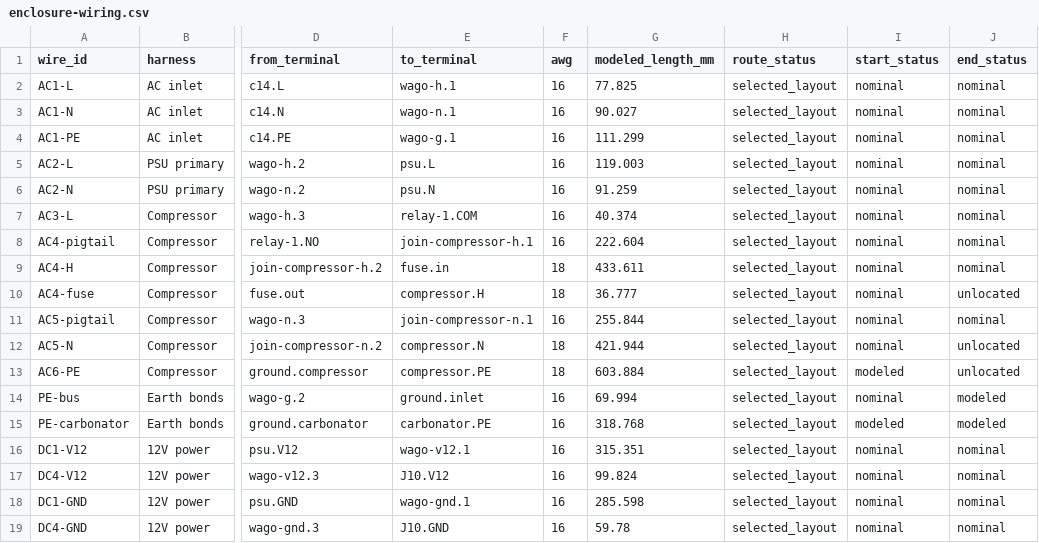
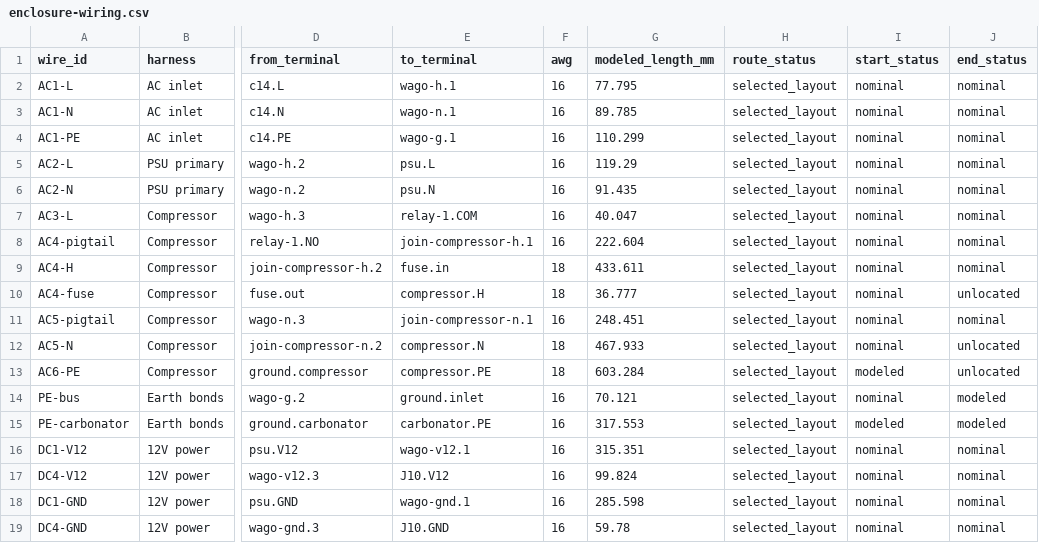
Before and after one commit to derekbreden/homesodamachine, a CSV file: hardware/wiring/enclosure-wiring.csv, drawn as a sheet; only a part is shown, gaps mark what is left out; the diff names each change by its address in the sheet, - before the commit and + after, or states it on an @@ line.

Commit message:
Complete the fitted approved ASSE assembly and final harness
Retain the full rear label rails through seam trimming and fluting, give
rear electrical mounts full backing, and reconcile the snap-cap openings.
Keep the vent outlet aligned with OVER and route both flavor lines with
verified R25 bends. Dress the compressor joins together beneath the opening
and bind all 101 conductors to 120 valid native wiring bodies.

Session: Implement approved ASSE joints layout
Derek: "This is not a rough draft, this is a final draft. Please finish things completely and don't leave open items that had been solved in previous layouts."
Derek: "As far as wires are concerned, only worry about wires conflicting with other larger bodies."

```diff
--- a/hardware/wiring/enclosure-wiring.csv
+++ b/hardware/wiring/enclosure-wiring.csv
-G2 (modeled_length_mm): 77.825
+G2 (modeled_length_mm): 77.795
-G3 (modeled_length_mm): 90.027
+G3 (modeled_length_mm): 89.785
-G4 (modeled_length_mm): 111.299
+G4 (modeled_length_mm): 110.299
-G5 (modeled_length_mm): 119.003
+G5 (modeled_length_mm): 119.29
-G6 (modeled_length_mm): 91.259
+G6 (modeled_length_mm): 91.435
-G7 (modeled_length_mm): 40.374
+G7 (modeled_length_mm): 40.047
-G11 (modeled_length_mm): 255.844
+G11 (modeled_length_mm): 248.451
-G12 (modeled_length_mm): 421.944
+G12 (modeled_length_mm): 467.933
-G13 (modeled_length_mm): 603.884
+G13 (modeled_length_mm): 603.284
-G14 (modeled_length_mm): 69.994
+G14 (modeled_length_mm): 70.121
-G15 (modeled_length_mm): 318.768
+G15 (modeled_length_mm): 317.553
```
Also changed, not shown: 41 other files.
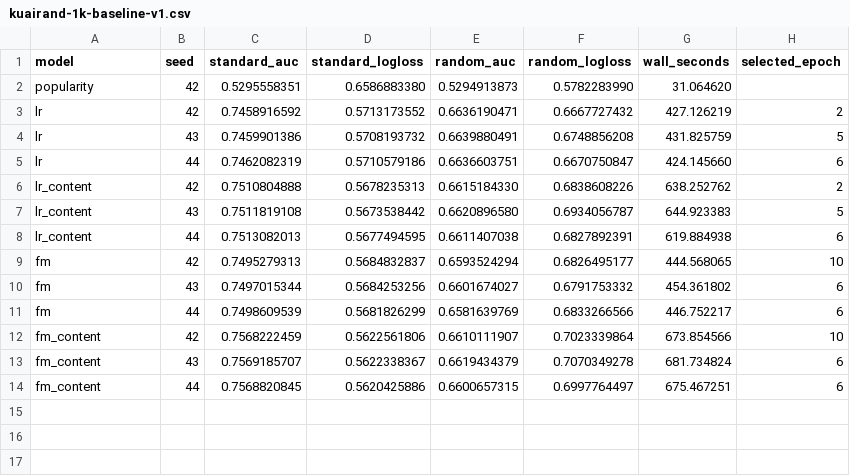
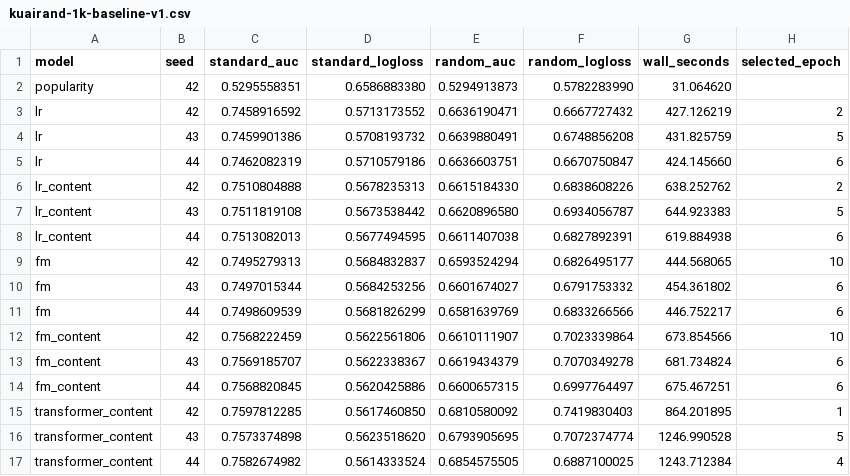
Before and after one commit to open-rec/experiments, a CSV file: results/kuairand-1k-baseline-v1.csv, drawn as a sheet.

```diff
--- a/results/kuairand-1k-baseline-v1.csv
+++ b/results/kuairand-1k-baseline-v1.csv
@@ -14 +14,4 @@ fm_content,43,0.7569185707,0.5622338367,0.6619434379,0.7070349278,681.734824,6
 fm_content,44,0.7568820845,0.5620425886,0.6600657315,0.6997764497,675.467251,6
+transformer_content,42,0.7597812285,0.5617460850,0.6810580092,0.7419830403,864.201895,1
+transformer_content,43,0.7573374898,0.5623518620,0.6793905695,0.7072374774,1246.990528,5
+transformer_content,44,0.7582674982,0.5614333524,0.6854575505,0.6887100025,1243.712384,4
```
Also changed, not shown: results/ebnerd-small-baseline-v1.csv, 13 other files.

★ ★ ★ ★ ★ ★ ★

**What the exercise asks:**
None of the pictures should appear, though every line of the data above must be reproduced exactly.

**Result of the task:**
Before and after one commit to derekbreden/homesodamachine, a CSV file: hardware/wiring/enclosure-wiring.csv, drawn as a sheet; only a part is shown, gaps mark what is left out; the diff names each change by its address in the sheet, - before the commit and + after, or states it on an @@ line.

Commit message:
Complete the fitted approved ASSE assembly and final harness
Retain the full rear label rails through seam trimming and fluting, give
rear electrical mounts full backing, and reconcile the snap-cap openings.
Keep the vent outlet aligned with OVER and route both flavor lines with
verified R25 bends. Dress the compressor joins together beneath the opening
and bind all 101 conductors to 120 valid native wiring bodies.

Session: Implement approved ASSE joints layout
Derek: "This is not a rough draft, this is a final draft. Please finish things completely and don't leave open items that had been solved in previous layouts."
Derek: "As far as wires are concerned, only worry about wires conflicting with other larger bodies."

```diff
--- a/hardware/wiring/enclosure-wiring.csv
+++ b/hardware/wiring/enclosure-wiring.csv
-G2 (modeled_length_mm): 77.825
+G2 (modeled_length_mm): 77.795
-G3 (modeled_length_mm): 90.027
+G3 (modeled_length_mm): 89.785
-G4 (modeled_length_mm): 111.299
+G4 (modeled_length_mm): 110.299
-G5 (modeled_length_mm): 119.003
+G5 (modeled_length_mm): 119.29
-G6 (modeled_length_mm): 91.259
+G6 (modeled_length_mm): 91.435
-G7 (modeled_length_mm): 40.374
+G7 (modeled_length_mm): 40.047
-G11 (modeled_length_mm): 255.844
+G11 (modeled_length_mm): 248.451
-G12 (modeled_length_mm): 421.944
+G12 (modeled_length_mm): 467.933
-G13 (modeled_length_mm): 603.884
+G13 (modeled_length_mm): 603.284
-G14 (modeled_length_mm): 69.994
+G14 (modeled_length_mm): 70.121
-G15 (modeled_length_mm): 318.768
+G15 (modeled_length_mm): 317.553
```
Also changed, not shown: 41 other files.
Before and after one commit to open-rec/experiments, a CSV file: results/kuairand-1k-baseline-v1.csv, drawn as a sheet.

```diff
--- a/results/kuairand-1k-baseline-v1.csv
+++ b/results/kuairand-1k-baseline-v1.csv
@@ -14 +14,4 @@ fm_content,43,0.7569185707,0.5622338367,0.6619434379,0.7070349278,681.734824,6
 fm_content,44,0.7568820845,0.5620425886,0.6600657315,0.6997764497,675.467251,6
+transformer_content,42,0.7597812285,0.5617460850,0.6810580092,0.7419830403,864.201895,1
+transformer_content,43,0.7573374898,0.5623518620,0.6793905695,0.7072374774,1246.990528,5
+transformer_content,44,0.7582674982,0.5614333524,0.6854575505,0.6887100025,1243.712384,4
```
Also changed, not shown: results/ebnerd-small-baseline-v1.csv, 13 other files.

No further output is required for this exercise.